Professor Shine Tu and Librarian Nicholas Stump to Publish New Work in Loyola Los Angeles Law Review

West Virginia University College of Law Professor Shine Tu and librarian Nicholas Stump co-authered a new article recently accepted for publication to Loyola of Los Angeles Law Review. The article, " Free Speech in the Balance: Judicial Sanctions and Frivolous SLAPP Suits", will appear in volume 54 of the journal.

From the abstract:

The balance between free speech and access to courts in defamation tort actions is fraught with public policy concerns. On one hand, plaintiffs should have unencumbered access to the justice system to remedy real harms brought upon them by defamatory statements. However, defamation suits should not be wielded to suppress the constitutionally protected free speech rights of news organizations and of concerned citizens that are vital for well-functioning democracies. This Article argues for a new type of remedy, namely enhanced Rule 11 attorney sanctions, such as suspension or debarment, that should be available to defendants of defamation suits brought by repeat players that use “cookie cutter” complaints. This Article specifically proposes a novel four-part test implicating use of attorney sanctions as a remedy for filing niche types of frivolous lawsuits. Per this test, a court should weigh the following factors to determine if such sanctions are warranted: (1) if the plaintiff habitually files and loses defamation-type suits to prevent protected free speech; (2) the nature of the defendant, especially if the defendant is a news organization; (3) the proportionality of the damages requested, and; (4) if a countersuit is at issue.

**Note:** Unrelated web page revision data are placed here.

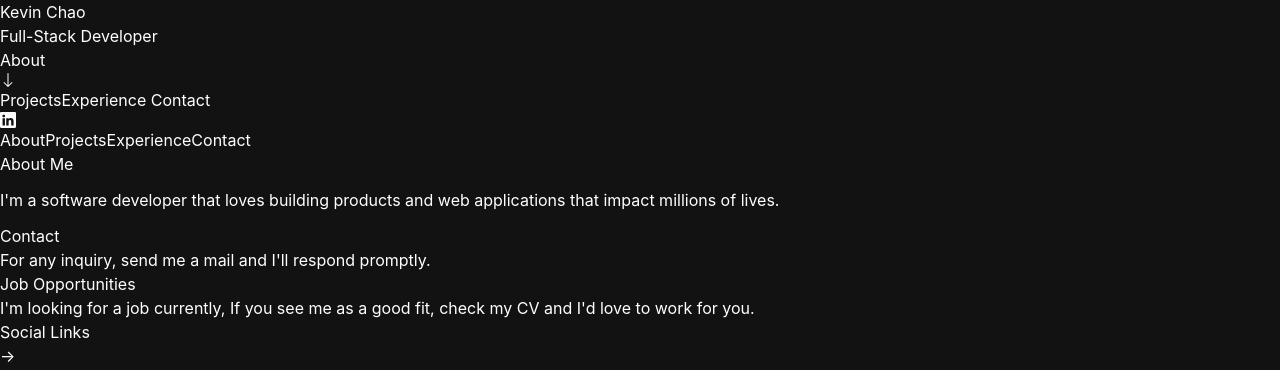
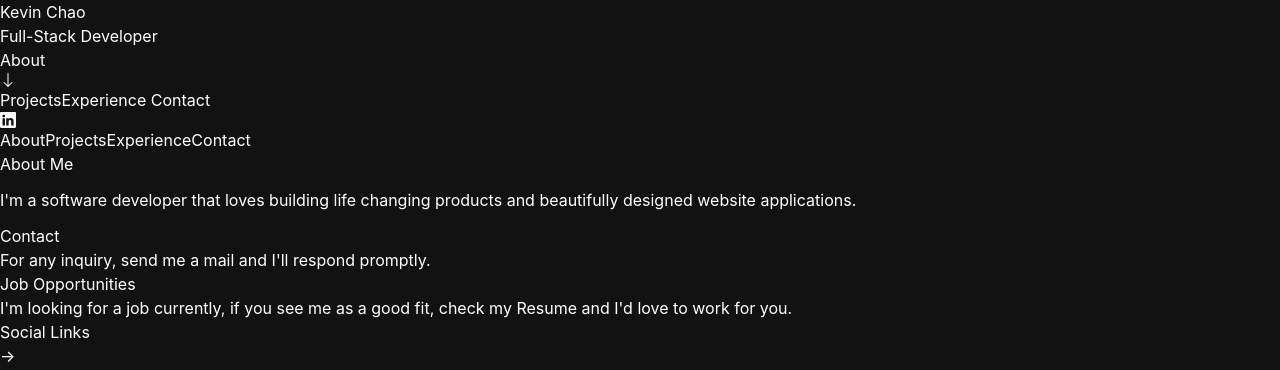
Before and after one commit to notdoods/Portfolio-Website, a Next.js app: page /about in a window 1280 px wide. Shown: the top 370 px of the page. Built offline with nearby package versions, Linux system fonts and the light colour scheme.

Commit message:
Initial Commit

```diff
--- a/components/AboutMe.js
+++ b/components/AboutMe.js
@@ -50,14 +50,14 @@ export default function AboutMe() {
                 Job Opportunities
               </h1>
               <p className="text-lg  mt-4 text-gray-300">
-                I'm looking for a job currently, If you see me as a good fit,
+                I'm looking for a job currently, if you see me as a good fit,
                 check my{" "}
                 <a
                   href={userData.resumeUrl}
                   target="__blank"
                   className="border-b-2 border-gray-300 font-bold text-gray-300"
                 >
-                  CV
+                  Resume
                 </a>{" "}
                 and I'd love to work for you.
               </p>
--- a/components/Experience.js
+++ b/components/Experience.js
@@ -41,14 +41,14 @@ export default function Experience() {
 const ExperienceCard = ({ title, desc, year, company, companyLink }) => {
   return (
     <div className="relative experience-card border p-4 rounded-md shadow-xl bg-gray-800 z-10 mx-4">
-      <h1 className="absolute -top-10 md:-left-10 md:-top-10 text-4xl  font-bold text-gray-300">
+      <h1 className="absolute -top-10 md:-left-10 md:-top-10 text-xl sm:text-4xl  font-bold text-gray-300">
         {year}
       </h1>
-      <h1 className="font-semibold text-xl">{title}</h1>
+      <h1 className="font-semibold text-l sm:text-xl">{title}</h1>
       <a href={companyLink} className="text-gray-400">
         {company}
       </a>
-      <p className="text-gray-300 my-2">{desc}</p>
+      <p className="text-gray-300 text-sm sm:text-base my-2">{desc}</p>
     </div>
   );
 };
--- a/components/Hero.js
+++ b/components/Hero.js
@@ -2,7 +2,10 @@ import React from "react";
 
 export default function Hero() {
   return (
-    <div className="header_hero bg-gradient-to-b from-gray-900 via-blue-800 animate-gradient-y relative z-10 overflow-hidden lg:flex items-center">
+    <div
+      className="header_hero bg-gradient-to-b from-gray-900 via-blue-800
+    animate-gradient-y relative z-10 overflow-hidden lg:flex items-center flex"
+    >
       <div className="container">
         <div className="row">
           <div className="w-full lg:w-1/2">
--- a/constants/data.js
+++ b/constants/data.js
@@ -20,7 +20,7 @@ const userData = {
   ],
   about: {
     title:
-      "I'm a software developer that loves building products and web applications that impact millions of lives",
+      "I'm a software developer that loves building life changing products and beautifully designed website applications",
     description: [
       `I started developing as an undergraduate at the University of California, Irvine in 2015
       with a major in Computer Game Science. During my studies at UCI, I've studied various sectors of computer science,
@@ -81,7 +81,7 @@ const userData = {
   socialLinks: {
     linkedin: "https://linkedin.com/in/kevin-chao-3b2562130",
     github: "https://github.com/notdoods",
-    facebook: "https://facebook.com/",
+    facebook: "https://www.facebook.com/TheGeneralAutoInsurance/",
   },
 };
 
--- a/lib/getLatestRepos.js
+++ b/lib/getLatestRepos.js
@@ -6,7 +6,7 @@ const getLatestRepos = async (data, token) => {
 
     if (token) {
       const res = await axios.get(
-        `https://api.github.com/search/repositories?q=user:${username}+sort:author-date-asc`,
+        `https://api.github.com/search/repositories?q=user:${username}+sort:updated`,
         {
           headers: {
             Authorization: `token ${token}`,
@@ -18,7 +18,7 @@ const getLatestRepos = async (data, token) => {
       return latestSixRepos;
     } else {
       const res = await axios.get(
-        `https://api.github.com/search/repositories?q=user:${username}+sort:author-date-asc`
+        `https://api.github.com/search/repositories?q=user:${username}+sort:updated`
       );
       let repos = res.data.items;
       let latestSixRepos = repos.splice(0, 6);
--- a/tailwind.config.js
+++ b/tailwind.config.js
@@ -4,7 +4,7 @@ module.exports = {
   theme: {
     extend: {
       animation: {
-        "gradient-y": "gradient-y 10s ease infinite alternate",
+        "gradient-y": "gradient-y 10s ease-in-out infinite alternate",
       },
       keyframes: {
         "gradient-y": {
```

In this Article, we examine a case study in the form of a decades’ long frivolous litigation pattern exhibited by Murray Energy and Robert-Murray-as-CEO. Murray Energy has been characterized as the single largest privately owned coal corporation in the United States, and thus constitutes a prominent actor well-suited for assessing the potential strengths and weaknesses of developing this new remedy. We ultimately conclude that enhanced Rule 11 attorney sanctions, as weighed and levied vis-à-vis the proffered test, could constitute a potentially potent deterrent to frivolous lawsuits designed to inhibit the free speech of the press and of concerned citizens—which indeed occupy a crucial watchdog role in healthy democracies.

Read the full article on SSRN.